Minneapolis-St. Paul held at No. 13 in the 2018 national rankings of the number of jobs workers can get to using public transportation. Twin Cities workers can reach more than 18,000 jobs by train or bus in a half-hour or less and nearly 147,000 jobs in an hour or less, according to the annual survey of the 50 largest U.S. cities carried out by the Accessibility Observatory at the University of Minnesota. The Twin Cities also ranked 13th in 2016 and 2017, said study author Andrew Owen.
While debate about rising crime on the Twin Cities’ light-rail lines has emerged at the Capitol this year, there’s been little discourse about ensuring passenger safety at Green and Blue Line stations. The stops serve as entry points to a light-rail system that ferries some 25 million passengers annually. But a renewed emphasis on safety by Metro Transit and state lawmakers could have a positive spillover effect on the light rail system’s 37 stations.... Of the five stations shared by the Green and Blue lines in downtown Minneapolis, the U.S.
Annual nationwide data from the Accessibility Observatory at the University of Minnesota, that measures access to jobs by transit, is guiding key transportation and land-use policy decisions. “We analyzed the accessibility performance of largest U.S. metropolitan areas,” said Andrew Owen, director of the Observatory.

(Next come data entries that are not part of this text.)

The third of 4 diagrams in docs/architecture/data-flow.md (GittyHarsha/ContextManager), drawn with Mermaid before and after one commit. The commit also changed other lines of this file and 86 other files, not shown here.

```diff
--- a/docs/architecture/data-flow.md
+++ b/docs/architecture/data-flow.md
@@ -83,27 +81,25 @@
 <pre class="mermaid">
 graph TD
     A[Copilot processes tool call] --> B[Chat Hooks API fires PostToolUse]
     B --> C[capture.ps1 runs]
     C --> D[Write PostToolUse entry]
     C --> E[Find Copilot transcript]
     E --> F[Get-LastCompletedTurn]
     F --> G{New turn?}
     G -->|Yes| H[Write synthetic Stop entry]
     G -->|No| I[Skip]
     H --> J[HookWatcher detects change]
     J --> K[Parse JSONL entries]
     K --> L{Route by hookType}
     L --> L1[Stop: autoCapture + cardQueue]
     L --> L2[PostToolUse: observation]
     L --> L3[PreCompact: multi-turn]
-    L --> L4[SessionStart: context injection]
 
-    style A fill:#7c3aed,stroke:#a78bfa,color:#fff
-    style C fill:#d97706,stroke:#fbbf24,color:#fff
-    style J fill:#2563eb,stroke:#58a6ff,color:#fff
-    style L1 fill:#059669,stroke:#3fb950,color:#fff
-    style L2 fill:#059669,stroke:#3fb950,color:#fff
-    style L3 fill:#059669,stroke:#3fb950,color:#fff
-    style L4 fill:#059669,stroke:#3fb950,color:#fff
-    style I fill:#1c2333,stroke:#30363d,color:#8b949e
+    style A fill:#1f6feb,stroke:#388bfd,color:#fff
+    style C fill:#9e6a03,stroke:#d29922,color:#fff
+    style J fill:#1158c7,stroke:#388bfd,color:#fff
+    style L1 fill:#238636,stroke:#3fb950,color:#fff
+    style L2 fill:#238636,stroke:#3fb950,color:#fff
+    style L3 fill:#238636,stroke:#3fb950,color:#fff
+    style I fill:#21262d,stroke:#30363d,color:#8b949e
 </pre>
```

A dab of taconite tailings. A soupçon of dredge sediment. A pinch of wood-processing byproducts. It's all a part of the process as NRRI researcher Marsha Patelka pursues her goal of turning waste resources into good topsoil.

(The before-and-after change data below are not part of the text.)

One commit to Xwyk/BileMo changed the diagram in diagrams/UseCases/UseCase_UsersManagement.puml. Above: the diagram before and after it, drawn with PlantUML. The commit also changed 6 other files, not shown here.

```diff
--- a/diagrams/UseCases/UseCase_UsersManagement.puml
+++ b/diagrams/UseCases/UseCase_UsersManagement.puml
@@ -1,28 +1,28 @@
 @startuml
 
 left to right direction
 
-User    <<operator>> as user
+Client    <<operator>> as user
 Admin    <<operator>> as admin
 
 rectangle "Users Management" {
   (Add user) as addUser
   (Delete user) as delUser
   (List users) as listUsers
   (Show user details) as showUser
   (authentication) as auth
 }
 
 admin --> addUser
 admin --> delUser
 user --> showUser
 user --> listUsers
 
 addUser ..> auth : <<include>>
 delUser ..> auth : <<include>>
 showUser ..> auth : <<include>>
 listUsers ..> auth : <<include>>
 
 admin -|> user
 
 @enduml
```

De-icing salt dumped on roads, sidewalks and parking lots remains the No. 1 culprit, contributing about 42% of the chloride fouling surface waters, according to University of Minnesota research. Farm fertilizers, including manure spread on fields, are No 2. No. 3 is wastewater treatment plants and septic systems — and most of the chloride in those systems comes from the water softeners in homes and businesses.
To improve safety at highway projects across the state, researchers at the University of Minnesota (UMN) are working on a tagging and mapping system that can efficiently gather information about the layout of work zones, perform remote inspections, and disseminate warnings to drivers.
A study published by researchers at the University of Minnesota, Harvard Medical School and other institutions in October found 1,200 commercial truck drivers who participated in an employer sleep apnea screening and treatment program saved an average of $441 per month in health costs compared with drivers who were not treated. An earlier study of members of a health plan serving Union Pacific employees also found overall health savings among workers who were diagnosed with sleep apnea and got treatment.
A University of Minnesota professor is trying to re-engineer bike safety by developing a safer bike. “We’re trying to make a smart bicycle that protects itself,” said Professor Rajesh Rajamani from the U of M mechanical engineering department. The bike itself is an electric commuter bike that Professor Rajamani has equipped with sensors, microprocessors and low-density LIDAR lasers.
Sgt. Troy Christianson with the Minnesota State Patrol says you shouldn't use cruise control in the winter months, because even if you think roads aren't slippery, they can refreeze quickly. He warns when a driver's vehicle starts to slide, most react by hitting the brakes. Raj Rajamani, professor of mechanical engineering at the University of Minnesota, says cruise control estimates vehicle speed based on the speed of all four wheels. "So, if there's a lot of slip going on, it won't know the speed correctly," he said.
New vehicles can come equipped with new technology aimed at making driving easier, but that doesn't necessarily mean that they'll make driving safer. Researchers at the University of Minnesota's HumanFirst Lab have been studying how certain new automated technology, like adaptive cruise control and lane keep assist, impact the decision making of drivers. According to HumanFIRST Lab director Nichole Morris, "The risk is, [the systems] can really lull us into feeling like they can do more than what they can ... You should be driving and using the system to support you.